Sep10

Students Make A Difference By Volunteering At Local Camp

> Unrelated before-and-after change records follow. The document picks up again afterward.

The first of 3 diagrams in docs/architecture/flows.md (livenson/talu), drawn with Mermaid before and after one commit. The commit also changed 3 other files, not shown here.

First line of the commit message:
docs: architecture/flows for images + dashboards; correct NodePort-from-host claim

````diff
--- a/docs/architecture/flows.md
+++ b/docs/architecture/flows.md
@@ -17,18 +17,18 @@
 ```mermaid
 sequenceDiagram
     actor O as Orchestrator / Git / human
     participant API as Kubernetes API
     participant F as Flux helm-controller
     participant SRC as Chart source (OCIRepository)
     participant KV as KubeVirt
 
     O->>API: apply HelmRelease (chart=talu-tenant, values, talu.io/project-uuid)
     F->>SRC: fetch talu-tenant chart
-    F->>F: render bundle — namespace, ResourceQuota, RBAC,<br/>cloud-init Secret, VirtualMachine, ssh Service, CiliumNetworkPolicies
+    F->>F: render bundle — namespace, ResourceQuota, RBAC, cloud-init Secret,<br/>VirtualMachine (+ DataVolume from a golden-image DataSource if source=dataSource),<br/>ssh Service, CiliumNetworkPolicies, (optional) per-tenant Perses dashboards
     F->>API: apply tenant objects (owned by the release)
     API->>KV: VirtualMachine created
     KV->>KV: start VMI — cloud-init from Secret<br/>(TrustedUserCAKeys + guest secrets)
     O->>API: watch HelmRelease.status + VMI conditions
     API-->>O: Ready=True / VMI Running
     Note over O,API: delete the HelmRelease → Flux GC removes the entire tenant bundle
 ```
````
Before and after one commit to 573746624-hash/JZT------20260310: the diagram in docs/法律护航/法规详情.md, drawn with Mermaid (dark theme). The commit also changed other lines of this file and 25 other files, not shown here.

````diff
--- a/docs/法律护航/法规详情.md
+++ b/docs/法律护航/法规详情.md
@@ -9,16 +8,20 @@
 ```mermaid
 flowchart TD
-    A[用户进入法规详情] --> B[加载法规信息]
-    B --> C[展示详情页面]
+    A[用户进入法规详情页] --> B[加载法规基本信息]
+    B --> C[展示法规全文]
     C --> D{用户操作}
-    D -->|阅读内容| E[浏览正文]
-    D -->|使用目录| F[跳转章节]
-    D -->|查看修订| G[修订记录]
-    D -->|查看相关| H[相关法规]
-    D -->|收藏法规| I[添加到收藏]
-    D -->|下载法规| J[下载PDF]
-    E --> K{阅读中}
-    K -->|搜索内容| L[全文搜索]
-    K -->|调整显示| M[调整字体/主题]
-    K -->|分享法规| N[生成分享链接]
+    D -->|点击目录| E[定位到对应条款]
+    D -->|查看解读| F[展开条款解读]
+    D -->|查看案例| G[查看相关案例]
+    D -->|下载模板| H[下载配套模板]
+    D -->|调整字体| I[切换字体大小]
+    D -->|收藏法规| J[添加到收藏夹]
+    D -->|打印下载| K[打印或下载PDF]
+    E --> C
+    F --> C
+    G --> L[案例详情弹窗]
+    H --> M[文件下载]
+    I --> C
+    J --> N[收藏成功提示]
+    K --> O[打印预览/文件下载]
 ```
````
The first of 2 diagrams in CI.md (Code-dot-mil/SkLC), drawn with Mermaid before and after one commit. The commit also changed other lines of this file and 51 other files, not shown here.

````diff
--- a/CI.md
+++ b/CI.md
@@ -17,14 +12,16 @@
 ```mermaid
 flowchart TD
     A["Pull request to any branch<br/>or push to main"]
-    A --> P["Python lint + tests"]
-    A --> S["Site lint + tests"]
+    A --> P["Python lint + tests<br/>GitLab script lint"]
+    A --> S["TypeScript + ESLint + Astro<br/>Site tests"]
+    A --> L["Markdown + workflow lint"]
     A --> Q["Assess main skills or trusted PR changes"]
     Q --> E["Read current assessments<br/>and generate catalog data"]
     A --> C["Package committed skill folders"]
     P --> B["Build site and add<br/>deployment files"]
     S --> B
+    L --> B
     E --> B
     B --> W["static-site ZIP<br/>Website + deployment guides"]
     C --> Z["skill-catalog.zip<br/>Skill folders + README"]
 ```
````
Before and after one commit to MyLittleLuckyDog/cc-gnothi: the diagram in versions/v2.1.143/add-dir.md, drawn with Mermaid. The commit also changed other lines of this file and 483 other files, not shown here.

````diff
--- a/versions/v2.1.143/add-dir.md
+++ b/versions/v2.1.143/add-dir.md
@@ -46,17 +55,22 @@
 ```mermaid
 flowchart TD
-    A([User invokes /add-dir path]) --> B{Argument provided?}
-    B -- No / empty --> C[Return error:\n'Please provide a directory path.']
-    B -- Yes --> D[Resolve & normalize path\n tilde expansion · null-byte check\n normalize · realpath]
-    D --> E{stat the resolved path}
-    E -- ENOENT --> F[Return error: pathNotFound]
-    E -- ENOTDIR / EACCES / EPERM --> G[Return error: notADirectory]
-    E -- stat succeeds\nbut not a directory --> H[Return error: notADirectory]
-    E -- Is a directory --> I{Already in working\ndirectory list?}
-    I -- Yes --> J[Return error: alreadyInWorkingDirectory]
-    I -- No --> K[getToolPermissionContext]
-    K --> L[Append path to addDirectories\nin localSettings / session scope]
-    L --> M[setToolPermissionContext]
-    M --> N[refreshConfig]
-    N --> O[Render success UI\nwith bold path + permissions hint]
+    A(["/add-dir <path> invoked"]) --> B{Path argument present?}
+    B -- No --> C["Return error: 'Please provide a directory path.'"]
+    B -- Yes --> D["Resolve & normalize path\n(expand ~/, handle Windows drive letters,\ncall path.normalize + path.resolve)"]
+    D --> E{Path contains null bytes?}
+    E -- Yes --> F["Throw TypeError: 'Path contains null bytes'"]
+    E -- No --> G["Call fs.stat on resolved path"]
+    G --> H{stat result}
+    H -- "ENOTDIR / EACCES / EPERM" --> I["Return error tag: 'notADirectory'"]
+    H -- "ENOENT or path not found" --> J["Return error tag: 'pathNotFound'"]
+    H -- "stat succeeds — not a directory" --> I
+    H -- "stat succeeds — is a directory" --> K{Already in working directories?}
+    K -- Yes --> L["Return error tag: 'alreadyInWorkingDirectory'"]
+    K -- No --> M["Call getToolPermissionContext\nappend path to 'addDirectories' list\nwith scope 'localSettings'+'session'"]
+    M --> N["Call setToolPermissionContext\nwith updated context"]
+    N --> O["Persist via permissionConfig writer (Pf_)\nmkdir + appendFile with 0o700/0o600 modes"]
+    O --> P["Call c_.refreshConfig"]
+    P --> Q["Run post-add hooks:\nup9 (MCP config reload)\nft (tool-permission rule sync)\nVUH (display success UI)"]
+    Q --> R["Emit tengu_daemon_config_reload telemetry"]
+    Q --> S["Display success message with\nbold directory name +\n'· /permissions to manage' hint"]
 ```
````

An area of 120 acres of land near Farm to Market Road 2484 in Killeen enchants the lives of special needs youth at the Peaceable Kingdom Retreat for Children. Executive Director Leslie Gilmore believes that campers have the opportunity to enjoy activities they otherwise would not be able to participate in due to their limitations. These sports include archery, high and low ropes and horseback riding. Even immobilized children can enter the swimming pool with the assistance of camp staff and the wheelchair ramp. Peaceable Kingdom grants children with special needs a safe haven to forget their difference and just be kids. Campers attend diagnosis-specific camps where they are surrounded by other children with whom they can relate. In June, for example, children missing one or two limbs attended “Camp Out on a Limb” where they participated in activities they never dreamed of being able to do, like zip lining. Freshman English major Cici Ramos is a volunteer at the camp, and she finds encouragement because “there is a place like this for kids with disabilities that makes them feel good about themselves”. As part of a Welcome Week event two weeks ago, a group of UMHB students headed out to Peaceable Kingdom for the morning to serve at the retreat. Although camps were over for the season, Crusaders worked on behind-the-scenes projects such as laundry, inventory and cleaning cabins. Sophomore accounting and finance double major Fernando Guiterrez was on the team that cleaned cabins for the next group of campers. He said that UMHB helped him decide to participate. “Attending a small college in such a tight community encourages me to want to give back.” More than 5,000 children from across Central Texas are helped annually by Peaceable Kingdom through the summer, weekend and school programs. Children from Scott & White, Scottish Rite and Dell Children’s hospitals, as well as numerous special needs students from area schools, are brought to the retreat day-trips to participate in the Environmental Education Program. It has specific programming and curriculum, all tailored to special education needs. The organization originated in 1984. Dubbed “Baby Charlie’s First Fishing Camp,” the program was originally named in memory of the founder’s grandson, who died at the age of 1 after being born with a heart ailment. After the name change, the Variety Club of Texas became immensely involved. The Texas children’s charity group spearheaded a fundraising campaign for Peaceable Kingdom as well, which was vital for the retreat’s growth and ability to serve more children. In 2011, Peaceable Kingdom became a  flagship program under the Variety umbrella, Gilmore said. Gilmore acknowledges that she and her staff work diligently...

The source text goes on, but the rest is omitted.